§ **Task item**
Lines from the line with "to hareg10academy21-byte/rag-complaint-chatbot, a" to the line with "Also changed, not shown: parts of 8" in the entries below, and only those, must be output exactly, with both ends included.

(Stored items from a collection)
------
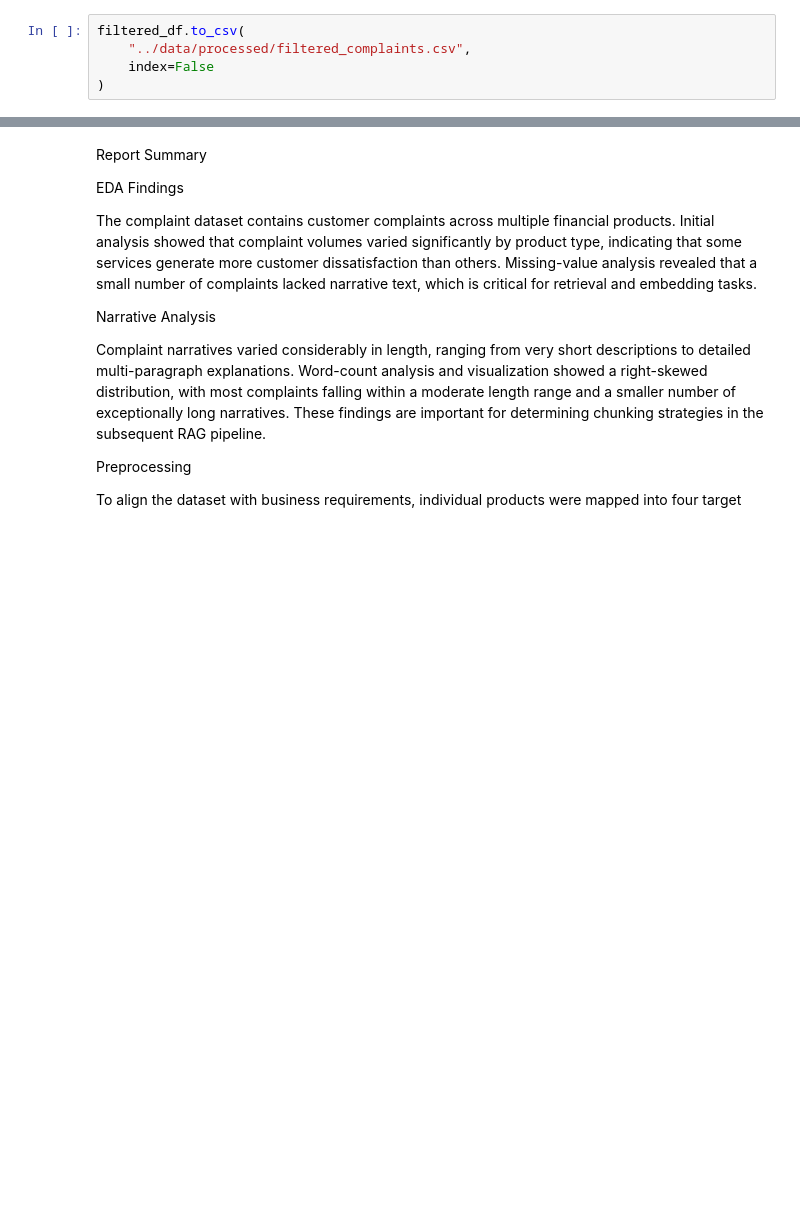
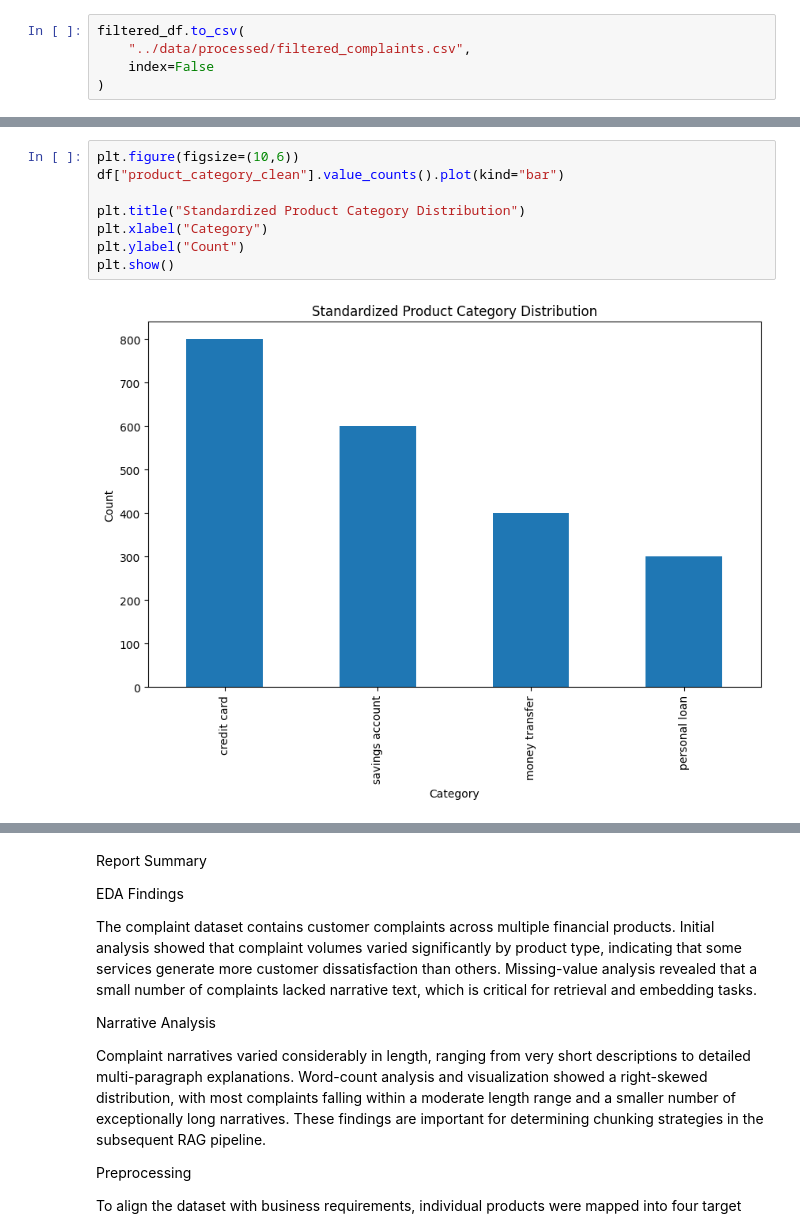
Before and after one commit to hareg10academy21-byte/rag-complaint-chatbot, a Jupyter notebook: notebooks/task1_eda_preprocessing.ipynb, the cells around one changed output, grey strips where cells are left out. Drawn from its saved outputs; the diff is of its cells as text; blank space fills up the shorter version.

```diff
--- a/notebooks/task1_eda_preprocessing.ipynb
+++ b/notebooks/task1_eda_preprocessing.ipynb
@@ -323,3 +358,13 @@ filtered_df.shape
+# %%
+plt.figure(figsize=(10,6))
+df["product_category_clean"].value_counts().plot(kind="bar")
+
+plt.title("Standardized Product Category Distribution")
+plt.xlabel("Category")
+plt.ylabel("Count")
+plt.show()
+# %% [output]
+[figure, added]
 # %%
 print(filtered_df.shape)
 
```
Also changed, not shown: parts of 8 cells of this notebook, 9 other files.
------
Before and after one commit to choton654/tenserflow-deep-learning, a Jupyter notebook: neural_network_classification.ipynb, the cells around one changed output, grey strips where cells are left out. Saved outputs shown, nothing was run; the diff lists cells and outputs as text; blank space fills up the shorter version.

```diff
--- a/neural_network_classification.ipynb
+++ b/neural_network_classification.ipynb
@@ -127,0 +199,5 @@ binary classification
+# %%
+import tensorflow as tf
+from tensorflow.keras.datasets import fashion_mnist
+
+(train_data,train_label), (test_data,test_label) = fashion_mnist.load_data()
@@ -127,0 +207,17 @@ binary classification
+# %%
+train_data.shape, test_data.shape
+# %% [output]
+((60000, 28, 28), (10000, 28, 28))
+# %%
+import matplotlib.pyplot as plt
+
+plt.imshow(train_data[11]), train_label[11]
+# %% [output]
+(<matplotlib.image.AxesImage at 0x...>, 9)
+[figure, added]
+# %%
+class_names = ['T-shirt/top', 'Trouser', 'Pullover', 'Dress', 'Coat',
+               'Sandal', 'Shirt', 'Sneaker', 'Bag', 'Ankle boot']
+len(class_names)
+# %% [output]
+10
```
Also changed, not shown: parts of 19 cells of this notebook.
------
§ **Result of this exercise**
Before and after one commit to hareg10academy21-byte/rag-complaint-chatbot, a Jupyter notebook: notebooks/task1_eda_preprocessing.ipynb, the cells around one changed output, grey strips where cells are left out. Drawn from its saved outputs; the diff is of its cells as text; blank space fills up the shorter version.

```diff
--- a/notebooks/task1_eda_preprocessing.ipynb
+++ b/notebooks/task1_eda_preprocessing.ipynb
@@ -323,3 +358,13 @@ filtered_df.shape
+# %%
+plt.figure(figsize=(10,6))
+df["product_category_clean"].value_counts().plot(kind="bar")
+
+plt.title("Standardized Product Category Distribution")
+plt.xlabel("Category")
+plt.ylabel("Count")
+plt.show()
+# %% [output]
+[figure, added]
 # %%
 print(filtered_df.shape)
 
```
Also changed, not shown: parts of 8 cells of this notebook, 9 other files.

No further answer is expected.